Their work was recognized for its “exceptional design for a ninety-acre campus to foster artistic exploration and the creation of new work.
The design for the Loghaven campus combines new construction and innovation with careful rehabilitation of the historic log cabins on the grounds—creating a seamless dialogue between the new and historic architecture and the natural landscape and advancing the residency’s dynamism as a center for contemporary artistic practice.”
The architectural firm worked with Aslan over a period of six years of planning and design. In the press release, Brandon Pace said, “We have close relationships with all our clients, and it was particularly inspiring and rewarding to work with the Aslan Foundation. The project brings together elements that are central to our practice—respect for the unique nature and history of each site, design that grows out of the special character of the place, and the creation of spaces that serve and support users. The Institute Honor Award follows our colleague Michael A. Davis, AIA—who was instrumental in the Loghaven project—being recognized with a 2021 AIA Young Architects Award.”
I spoke with Brandon who said the group had never submitted for a national award before and that he thinks the jury was drawn to the history and beauty of the property and the connection to the community. He said they had their first meeting on the project in 2014 and “while we enjoy modern work, we really enjoy meeting the project in its place.” He said the project originally simply called for making the cabins “safe and comfortable.”
It turned into a major rehabilitation project as entire foundations had to be constructed for the cabins. For the new structures, he said they designed them to be distinct, but “in communication with” the older structures. They utilized rainscreen for energy conservation and cut blue stone foundations. The Visual and Performing Arts buildings use different but complementary materials.
Of the award, he said it is an honor to be placed among the architects that they admire who have won in past years. He said it is the “highest level of award a building can get in this country.” He pointed out that Aslan brought in great consultants in the fields of sustainability, lighting, acoustics, and landscaping.
On June 1, 2021, Loghaven will launch its inaugural open call for applications, accepting submissions from emerging and established artists across the U.S. who are 21 or older.
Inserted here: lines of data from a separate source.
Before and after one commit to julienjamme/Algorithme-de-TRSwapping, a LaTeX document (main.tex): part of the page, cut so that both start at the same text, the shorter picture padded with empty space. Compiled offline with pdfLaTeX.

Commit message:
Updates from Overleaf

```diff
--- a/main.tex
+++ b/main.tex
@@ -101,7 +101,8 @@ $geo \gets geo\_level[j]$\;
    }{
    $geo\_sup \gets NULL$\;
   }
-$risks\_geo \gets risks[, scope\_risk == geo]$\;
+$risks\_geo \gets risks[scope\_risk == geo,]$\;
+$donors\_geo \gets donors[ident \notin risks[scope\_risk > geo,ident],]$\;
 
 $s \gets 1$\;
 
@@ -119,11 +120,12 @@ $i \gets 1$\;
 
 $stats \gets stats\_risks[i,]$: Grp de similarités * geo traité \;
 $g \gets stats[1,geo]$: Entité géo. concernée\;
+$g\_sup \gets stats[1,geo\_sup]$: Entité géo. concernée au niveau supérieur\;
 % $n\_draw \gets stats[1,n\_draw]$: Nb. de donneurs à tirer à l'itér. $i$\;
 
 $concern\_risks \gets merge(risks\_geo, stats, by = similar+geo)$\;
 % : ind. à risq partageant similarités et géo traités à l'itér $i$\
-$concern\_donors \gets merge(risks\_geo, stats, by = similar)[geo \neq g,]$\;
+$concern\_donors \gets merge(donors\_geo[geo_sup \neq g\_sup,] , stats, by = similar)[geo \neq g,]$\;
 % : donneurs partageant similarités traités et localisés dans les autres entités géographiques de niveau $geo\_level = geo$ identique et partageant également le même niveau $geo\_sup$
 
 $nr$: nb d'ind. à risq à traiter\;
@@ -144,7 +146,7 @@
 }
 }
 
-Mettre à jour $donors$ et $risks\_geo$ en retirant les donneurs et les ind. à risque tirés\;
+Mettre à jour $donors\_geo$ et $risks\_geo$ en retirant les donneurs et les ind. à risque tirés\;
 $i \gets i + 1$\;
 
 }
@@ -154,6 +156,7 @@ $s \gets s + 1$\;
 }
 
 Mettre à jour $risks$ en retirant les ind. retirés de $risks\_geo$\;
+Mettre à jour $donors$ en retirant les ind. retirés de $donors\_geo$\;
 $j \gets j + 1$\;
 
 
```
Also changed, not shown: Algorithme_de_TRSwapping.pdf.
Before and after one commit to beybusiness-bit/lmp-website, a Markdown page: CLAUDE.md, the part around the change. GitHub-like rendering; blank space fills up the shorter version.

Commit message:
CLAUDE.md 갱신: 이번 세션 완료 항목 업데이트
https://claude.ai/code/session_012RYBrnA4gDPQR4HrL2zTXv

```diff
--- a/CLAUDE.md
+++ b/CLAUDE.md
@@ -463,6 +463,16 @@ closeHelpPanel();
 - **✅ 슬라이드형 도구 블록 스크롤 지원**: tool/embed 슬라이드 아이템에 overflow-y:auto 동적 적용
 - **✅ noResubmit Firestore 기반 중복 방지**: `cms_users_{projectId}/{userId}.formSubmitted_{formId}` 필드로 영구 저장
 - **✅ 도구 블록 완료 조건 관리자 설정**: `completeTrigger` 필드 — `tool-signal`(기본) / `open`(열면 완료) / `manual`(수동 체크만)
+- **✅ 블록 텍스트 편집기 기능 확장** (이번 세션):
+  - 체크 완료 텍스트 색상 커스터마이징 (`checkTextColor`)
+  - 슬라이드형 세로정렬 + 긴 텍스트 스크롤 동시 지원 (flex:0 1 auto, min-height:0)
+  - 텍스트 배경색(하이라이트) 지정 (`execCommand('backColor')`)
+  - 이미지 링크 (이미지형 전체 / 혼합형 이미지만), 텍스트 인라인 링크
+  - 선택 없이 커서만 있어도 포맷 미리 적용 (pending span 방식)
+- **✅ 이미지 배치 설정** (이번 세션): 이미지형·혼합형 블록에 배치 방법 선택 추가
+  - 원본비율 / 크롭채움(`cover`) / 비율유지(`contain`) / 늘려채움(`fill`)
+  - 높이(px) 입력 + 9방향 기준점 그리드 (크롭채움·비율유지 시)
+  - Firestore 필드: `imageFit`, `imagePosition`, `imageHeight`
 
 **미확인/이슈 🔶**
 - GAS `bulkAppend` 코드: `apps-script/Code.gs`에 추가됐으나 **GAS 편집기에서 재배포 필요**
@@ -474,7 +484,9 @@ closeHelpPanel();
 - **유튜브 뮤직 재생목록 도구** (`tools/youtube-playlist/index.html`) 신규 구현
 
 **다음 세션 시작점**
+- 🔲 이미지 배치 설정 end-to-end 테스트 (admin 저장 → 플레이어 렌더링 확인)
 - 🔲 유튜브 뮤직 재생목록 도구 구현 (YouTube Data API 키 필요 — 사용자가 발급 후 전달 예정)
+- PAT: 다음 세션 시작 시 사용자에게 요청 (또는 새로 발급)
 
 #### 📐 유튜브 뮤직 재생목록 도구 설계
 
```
The chief criteria for selection are artistic excellence and creative potential. For more information, visit